# [Task item]
Every single record needs to be restated word for word.

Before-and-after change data

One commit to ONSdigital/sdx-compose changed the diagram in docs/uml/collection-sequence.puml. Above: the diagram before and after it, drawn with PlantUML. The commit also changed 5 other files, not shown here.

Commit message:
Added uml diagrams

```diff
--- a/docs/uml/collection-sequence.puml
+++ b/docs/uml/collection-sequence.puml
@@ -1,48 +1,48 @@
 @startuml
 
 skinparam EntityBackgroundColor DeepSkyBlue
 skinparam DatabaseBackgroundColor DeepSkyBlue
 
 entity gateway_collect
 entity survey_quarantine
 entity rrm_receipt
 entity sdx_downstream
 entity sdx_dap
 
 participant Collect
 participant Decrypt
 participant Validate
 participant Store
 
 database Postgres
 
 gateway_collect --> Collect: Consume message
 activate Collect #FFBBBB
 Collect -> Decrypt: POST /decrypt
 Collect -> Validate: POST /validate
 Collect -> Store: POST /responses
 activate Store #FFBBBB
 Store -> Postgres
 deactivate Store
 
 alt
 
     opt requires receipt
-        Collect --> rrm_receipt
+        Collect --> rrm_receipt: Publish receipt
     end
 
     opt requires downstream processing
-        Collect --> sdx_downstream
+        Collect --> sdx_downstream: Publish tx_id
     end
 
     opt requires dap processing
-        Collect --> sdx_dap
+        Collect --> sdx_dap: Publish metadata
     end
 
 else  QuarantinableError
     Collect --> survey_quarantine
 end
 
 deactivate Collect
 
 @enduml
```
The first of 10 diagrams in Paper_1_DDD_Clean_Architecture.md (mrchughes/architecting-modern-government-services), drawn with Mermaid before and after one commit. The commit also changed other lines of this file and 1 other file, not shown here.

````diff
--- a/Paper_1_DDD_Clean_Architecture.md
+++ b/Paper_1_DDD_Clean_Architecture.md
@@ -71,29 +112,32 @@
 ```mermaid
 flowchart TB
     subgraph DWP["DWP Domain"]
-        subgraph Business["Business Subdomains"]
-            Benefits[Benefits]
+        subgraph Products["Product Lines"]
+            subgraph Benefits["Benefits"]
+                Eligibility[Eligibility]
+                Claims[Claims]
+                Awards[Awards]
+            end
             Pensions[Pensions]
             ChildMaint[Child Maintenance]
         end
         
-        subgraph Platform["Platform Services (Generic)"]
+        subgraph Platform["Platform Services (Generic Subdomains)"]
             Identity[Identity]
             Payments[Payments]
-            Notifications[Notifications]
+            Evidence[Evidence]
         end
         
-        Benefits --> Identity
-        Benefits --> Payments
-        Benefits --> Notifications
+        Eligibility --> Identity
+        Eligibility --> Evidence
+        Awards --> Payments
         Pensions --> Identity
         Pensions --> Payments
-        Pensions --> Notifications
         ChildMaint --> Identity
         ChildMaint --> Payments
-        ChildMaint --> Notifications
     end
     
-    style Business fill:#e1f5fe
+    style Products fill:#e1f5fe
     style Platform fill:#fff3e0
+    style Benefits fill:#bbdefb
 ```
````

# [Reply]
One commit to ONSdigital/sdx-compose changed the diagram in docs/uml/collection-sequence.puml. Above: the diagram before and after it, drawn with PlantUML. The commit also changed 5 other files, not shown here.

Commit message:
Added uml diagrams

```diff
--- a/docs/uml/collection-sequence.puml
+++ b/docs/uml/collection-sequence.puml
@@ -1,48 +1,48 @@
 @startuml
 
 skinparam EntityBackgroundColor DeepSkyBlue
 skinparam DatabaseBackgroundColor DeepSkyBlue
 
 entity gateway_collect
 entity survey_quarantine
 entity rrm_receipt
 entity sdx_downstream
 entity sdx_dap
 
 participant Collect
 participant Decrypt
 participant Validate
 participant Store
 
 database Postgres
 
 gateway_collect --> Collect: Consume message
 activate Collect #FFBBBB
 Collect -> Decrypt: POST /decrypt
 Collect -> Validate: POST /validate
 Collect -> Store: POST /responses
 activate Store #FFBBBB
 Store -> Postgres
 deactivate Store
 
 alt
 
     opt requires receipt
-        Collect --> rrm_receipt
+        Collect --> rrm_receipt: Publish receipt
     end
 
     opt requires downstream processing
-        Collect --> sdx_downstream
+        Collect --> sdx_downstream: Publish tx_id
     end
 
     opt requires dap processing
-        Collect --> sdx_dap
+        Collect --> sdx_dap: Publish metadata
     end
 
 else  QuarantinableError
     Collect --> survey_quarantine
 end
 
 deactivate Collect
 
 @enduml
```
The first of 10 diagrams in Paper_1_DDD_Clean_Architecture.md (mrchughes/architecting-modern-government-services), drawn with Mermaid before and after one commit. The commit also changed other lines of this file and 1 other file, not shown here.

````diff
--- a/Paper_1_DDD_Clean_Architecture.md
+++ b/Paper_1_DDD_Clean_Architecture.md
@@ -71,29 +112,32 @@
 ```mermaid
 flowchart TB
     subgraph DWP["DWP Domain"]
-        subgraph Business["Business Subdomains"]
-            Benefits[Benefits]
+        subgraph Products["Product Lines"]
+            subgraph Benefits["Benefits"]
+                Eligibility[Eligibility]
+                Claims[Claims]
+                Awards[Awards]
+            end
             Pensions[Pensions]
             ChildMaint[Child Maintenance]
         end
         
-        subgraph Platform["Platform Services (Generic)"]
+        subgraph Platform["Platform Services (Generic Subdomains)"]
             Identity[Identity]
             Payments[Payments]
-            Notifications[Notifications]
+            Evidence[Evidence]
         end
         
-        Benefits --> Identity
-        Benefits --> Payments
-        Benefits --> Notifications
+        Eligibility --> Identity
+        Eligibility --> Evidence
+        Awards --> Payments
         Pensions --> Identity
         Pensions --> Payments
-        Pensions --> Notifications
         ChildMaint --> Identity
         ChildMaint --> Payments
-        ChildMaint --> Notifications
     end
     
-    style Business fill:#e1f5fe
+    style Products fill:#e1f5fe
     style Platform fill:#fff3e0
+    style Benefits fill:#bbdefb
 ```
````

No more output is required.